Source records
=======

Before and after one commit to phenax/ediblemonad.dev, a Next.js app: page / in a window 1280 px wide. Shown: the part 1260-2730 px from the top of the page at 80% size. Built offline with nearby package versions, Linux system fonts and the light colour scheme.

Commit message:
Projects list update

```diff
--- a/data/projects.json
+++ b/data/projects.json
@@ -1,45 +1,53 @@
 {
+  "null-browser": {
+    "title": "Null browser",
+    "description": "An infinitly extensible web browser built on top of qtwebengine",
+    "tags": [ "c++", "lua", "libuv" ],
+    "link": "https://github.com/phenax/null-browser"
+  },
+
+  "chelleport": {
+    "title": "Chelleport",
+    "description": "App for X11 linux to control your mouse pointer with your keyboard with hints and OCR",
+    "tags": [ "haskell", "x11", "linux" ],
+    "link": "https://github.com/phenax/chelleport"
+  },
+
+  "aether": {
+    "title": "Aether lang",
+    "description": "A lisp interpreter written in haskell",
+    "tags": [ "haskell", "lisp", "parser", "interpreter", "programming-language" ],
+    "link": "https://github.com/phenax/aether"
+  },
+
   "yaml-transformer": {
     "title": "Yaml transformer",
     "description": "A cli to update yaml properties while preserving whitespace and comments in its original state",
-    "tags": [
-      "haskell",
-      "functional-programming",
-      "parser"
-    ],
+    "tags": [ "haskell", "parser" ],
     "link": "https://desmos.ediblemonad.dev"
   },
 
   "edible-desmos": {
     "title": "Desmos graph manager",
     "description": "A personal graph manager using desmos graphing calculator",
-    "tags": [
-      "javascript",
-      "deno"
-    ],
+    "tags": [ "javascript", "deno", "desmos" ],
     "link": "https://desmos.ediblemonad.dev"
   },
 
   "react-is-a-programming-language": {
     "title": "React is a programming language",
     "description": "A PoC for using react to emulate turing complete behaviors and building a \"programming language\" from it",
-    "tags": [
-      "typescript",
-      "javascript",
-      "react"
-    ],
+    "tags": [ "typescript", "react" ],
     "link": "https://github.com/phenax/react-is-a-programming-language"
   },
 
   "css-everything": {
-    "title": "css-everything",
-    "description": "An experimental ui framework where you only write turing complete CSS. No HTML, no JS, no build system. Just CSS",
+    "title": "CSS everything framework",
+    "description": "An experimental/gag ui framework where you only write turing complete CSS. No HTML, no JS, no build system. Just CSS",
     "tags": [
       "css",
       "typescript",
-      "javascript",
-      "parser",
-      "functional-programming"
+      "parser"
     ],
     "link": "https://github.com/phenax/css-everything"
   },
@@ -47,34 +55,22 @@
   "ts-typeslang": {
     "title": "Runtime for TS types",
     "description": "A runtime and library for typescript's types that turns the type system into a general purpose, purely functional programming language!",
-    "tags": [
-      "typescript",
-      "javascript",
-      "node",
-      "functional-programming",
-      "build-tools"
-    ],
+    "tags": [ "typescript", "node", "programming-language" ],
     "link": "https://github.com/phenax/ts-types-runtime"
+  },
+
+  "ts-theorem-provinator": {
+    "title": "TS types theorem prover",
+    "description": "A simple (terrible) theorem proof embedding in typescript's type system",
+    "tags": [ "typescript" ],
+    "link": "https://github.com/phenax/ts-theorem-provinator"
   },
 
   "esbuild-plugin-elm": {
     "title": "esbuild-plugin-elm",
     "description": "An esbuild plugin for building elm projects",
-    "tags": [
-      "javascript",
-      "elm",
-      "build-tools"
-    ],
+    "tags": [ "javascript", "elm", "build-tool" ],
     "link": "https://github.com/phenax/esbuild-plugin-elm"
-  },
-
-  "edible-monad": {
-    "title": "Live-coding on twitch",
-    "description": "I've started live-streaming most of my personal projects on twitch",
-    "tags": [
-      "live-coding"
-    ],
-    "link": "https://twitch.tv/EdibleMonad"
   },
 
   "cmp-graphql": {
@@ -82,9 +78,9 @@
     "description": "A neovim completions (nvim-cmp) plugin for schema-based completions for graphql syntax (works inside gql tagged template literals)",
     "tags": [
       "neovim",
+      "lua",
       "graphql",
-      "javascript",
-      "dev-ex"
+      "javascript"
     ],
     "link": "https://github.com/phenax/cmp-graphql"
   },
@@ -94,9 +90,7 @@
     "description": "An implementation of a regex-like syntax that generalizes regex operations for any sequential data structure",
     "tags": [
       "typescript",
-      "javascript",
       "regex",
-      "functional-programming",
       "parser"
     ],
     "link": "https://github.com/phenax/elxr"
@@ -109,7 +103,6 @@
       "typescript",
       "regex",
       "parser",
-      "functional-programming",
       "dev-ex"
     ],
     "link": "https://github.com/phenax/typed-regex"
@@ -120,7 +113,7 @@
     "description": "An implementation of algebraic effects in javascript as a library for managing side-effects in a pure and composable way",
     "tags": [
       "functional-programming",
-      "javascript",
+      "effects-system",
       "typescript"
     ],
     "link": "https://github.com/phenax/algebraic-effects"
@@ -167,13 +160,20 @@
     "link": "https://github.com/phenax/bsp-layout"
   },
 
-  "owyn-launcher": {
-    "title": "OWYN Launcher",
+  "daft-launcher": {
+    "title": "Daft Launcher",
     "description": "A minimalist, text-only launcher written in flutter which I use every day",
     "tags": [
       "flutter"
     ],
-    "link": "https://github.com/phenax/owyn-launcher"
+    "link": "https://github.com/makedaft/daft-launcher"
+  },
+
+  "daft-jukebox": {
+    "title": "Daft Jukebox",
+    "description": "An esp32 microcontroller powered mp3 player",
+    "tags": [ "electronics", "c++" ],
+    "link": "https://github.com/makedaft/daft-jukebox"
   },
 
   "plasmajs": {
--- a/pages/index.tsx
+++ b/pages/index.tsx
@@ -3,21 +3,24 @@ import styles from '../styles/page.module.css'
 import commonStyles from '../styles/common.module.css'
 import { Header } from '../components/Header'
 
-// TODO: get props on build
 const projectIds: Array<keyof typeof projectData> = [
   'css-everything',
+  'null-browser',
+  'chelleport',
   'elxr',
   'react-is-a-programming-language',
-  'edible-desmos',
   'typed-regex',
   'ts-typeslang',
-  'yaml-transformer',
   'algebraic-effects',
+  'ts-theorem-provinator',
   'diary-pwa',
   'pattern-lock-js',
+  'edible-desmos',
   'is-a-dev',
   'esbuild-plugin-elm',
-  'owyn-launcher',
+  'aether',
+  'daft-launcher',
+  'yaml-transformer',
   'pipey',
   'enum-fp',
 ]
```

=======

> **EXERCISE DESCRIPTION**
Write out each entry above exactly as it is written.

> **ANSWER TO THIS EXERCISE**
Before and after one commit to phenax/ediblemonad.dev, a Next.js app: page / in a window 1280 px wide. Shown: the part 1260-2730 px from the top of the page at 80% size. Built offline with nearby package versions, Linux system fonts and the light colour scheme.

Commit message:
Projects list update

```diff
--- a/data/projects.json
+++ b/data/projects.json
@@ -1,45 +1,53 @@
 {
+  "null-browser": {
+    "title": "Null browser",
+    "description": "An infinitly extensible web browser built on top of qtwebengine",
+    "tags": [ "c++", "lua", "libuv" ],
+    "link": "https://github.com/phenax/null-browser"
+  },
+
+  "chelleport": {
+    "title": "Chelleport",
+    "description": "App for X11 linux to control your mouse pointer with your keyboard with hints and OCR",
+    "tags": [ "haskell", "x11", "linux" ],
+    "link": "https://github.com/phenax/chelleport"
+  },
+
+  "aether": {
+    "title": "Aether lang",
+    "description": "A lisp interpreter written in haskell",
+    "tags": [ "haskell", "lisp", "parser", "interpreter", "programming-language" ],
+    "link": "https://github.com/phenax/aether"
+  },
+
   "yaml-transformer": {
     "title": "Yaml transformer",
     "description": "A cli to update yaml properties while preserving whitespace and comments in its original state",
-    "tags": [
-      "haskell",
-      "functional-programming",
-      "parser"
-    ],
+    "tags": [ "haskell", "parser" ],
     "link": "https://desmos.ediblemonad.dev"
   },
 
   "edible-desmos": {
     "title": "Desmos graph manager",
     "description": "A personal graph manager using desmos graphing calculator",
-    "tags": [
-      "javascript",
-      "deno"
-    ],
+    "tags": [ "javascript", "deno", "desmos" ],
     "link": "https://desmos.ediblemonad.dev"
   },
 
   "react-is-a-programming-language": {
     "title": "React is a programming language",
     "description": "A PoC for using react to emulate turing complete behaviors and building a \"programming language\" from it",
-    "tags": [
-      "typescript",
-      "javascript",
-      "react"
-    ],
+    "tags": [ "typescript", "react" ],
     "link": "https://github.com/phenax/react-is-a-programming-language"
   },
 
   "css-everything": {
-    "title": "css-everything",
-    "description": "An experimental ui framework where you only write turing complete CSS. No HTML, no JS, no build system. Just CSS",
+    "title": "CSS everything framework",
+    "description": "An experimental/gag ui framework where you only write turing complete CSS. No HTML, no JS, no build system. Just CSS",
     "tags": [
       "css",
       "typescript",
-      "javascript",
-      "parser",
-      "functional-programming"
+      "parser"
     ],
     "link": "https://github.com/phenax/css-everything"
   },
@@ -47,34 +55,22 @@
   "ts-typeslang": {
     "title": "Runtime for TS types",
     "description": "A runtime and library for typescript's types that turns the type system into a general purpose, purely functional programming language!",
-    "tags": [
-      "typescript",
-      "javascript",
-      "node",
-      "functional-programming",
-      "build-tools"
-    ],
+    "tags": [ "typescript", "node", "programming-language" ],
     "link": "https://github.com/phenax/ts-types-runtime"
+  },
+
+  "ts-theorem-provinator": {
+    "title": "TS types theorem prover",
+    "description": "A simple (terrible) theorem proof embedding in typescript's type system",
+    "tags": [ "typescript" ],
+    "link": "https://github.com/phenax/ts-theorem-provinator"
   },
 
   "esbuild-plugin-elm": {
     "title": "esbuild-plugin-elm",
     "description": "An esbuild plugin for building elm projects",
-    "tags": [
-      "javascript",
-      "elm",
-      "build-tools"
-    ],
+    "tags": [ "javascript", "elm", "build-tool" ],
     "link": "https://github.com/phenax/esbuild-plugin-elm"
-  },
-
-  "edible-monad": {
-    "title": "Live-coding on twitch",
-    "description": "I've started live-streaming most of my personal projects on twitch",
-    "tags": [
-      "live-coding"
-    ],
-    "link": "https://twitch.tv/EdibleMonad"
   },
 
   "cmp-graphql": {
@@ -82,9 +78,9 @@
     "description": "A neovim completions (nvim-cmp) plugin for schema-based completions for graphql syntax (works inside gql tagged template literals)",
     "tags": [
       "neovim",
+      "lua",
       "graphql",
-      "javascript",
-      "dev-ex"
+      "javascript"
     ],
     "link": "https://github.com/phenax/cmp-graphql"
   },
@@ -94,9 +90,7 @@
     "description": "An implementation of a regex-like syntax that generalizes regex operations for any sequential data structure",
     "tags": [
       "typescript",
-      "javascript",
       "regex",
-      "functional-programming",
       "parser"
     ],
     "link": "https://github.com/phenax/elxr"
@@ -109,7 +103,6 @@
       "typescript",
       "regex",
       "parser",
-      "functional-programming",
       "dev-ex"
     ],
     "link": "https://github.com/phenax/typed-regex"
@@ -120,7 +113,7 @@
     "description": "An implementation of algebraic effects in javascript as a library for managing side-effects in a pure and composable way",
     "tags": [
       "functional-programming",
-      "javascript",
+      "effects-system",
       "typescript"
     ],
     "link": "https://github.com/phenax/algebraic-effects"
@@ -167,13 +160,20 @@
     "link": "https://github.com/phenax/bsp-layout"
   },
 
-  "owyn-launcher": {
-    "title": "OWYN Launcher",
+  "daft-launcher": {
+    "title": "Daft Launcher",
     "description": "A minimalist, text-only launcher written in flutter which I use every day",
     "tags": [
       "flutter"
     ],
-    "link": "https://github.com/phenax/owyn-launcher"
+    "link": "https://github.com/makedaft/daft-launcher"
+  },
+
+  "daft-jukebox": {
+    "title": "Daft Jukebox",
+    "description": "An esp32 microcontroller powered mp3 player",
+    "tags": [ "electronics", "c++" ],
+    "link": "https://github.com/makedaft/daft-jukebox"
   },
 
   "plasmajs": {
--- a/pages/index.tsx
+++ b/pages/index.tsx
@@ -3,21 +3,24 @@ import styles from '../styles/page.module.css'
 import commonStyles from '../styles/common.module.css'
 import { Header } from '../components/Header'
 
-// TODO: get props on build
 const projectIds: Array<keyof typeof projectData> = [
   'css-everything',
+  'null-browser',
+  'chelleport',
   'elxr',
   'react-is-a-programming-language',
-  'edible-desmos',
   'typed-regex',
   'ts-typeslang',
-  'yaml-transformer',
   'algebraic-effects',
+  'ts-theorem-provinator',
   'diary-pwa',
   'pattern-lock-js',
+  'edible-desmos',
   'is-a-dev',
   'esbuild-plugin-elm',
-  'owyn-launcher',
+  'aether',
+  'daft-launcher',
+  'yaml-transformer',
   'pipey',
   'enum-fp',
 ]
```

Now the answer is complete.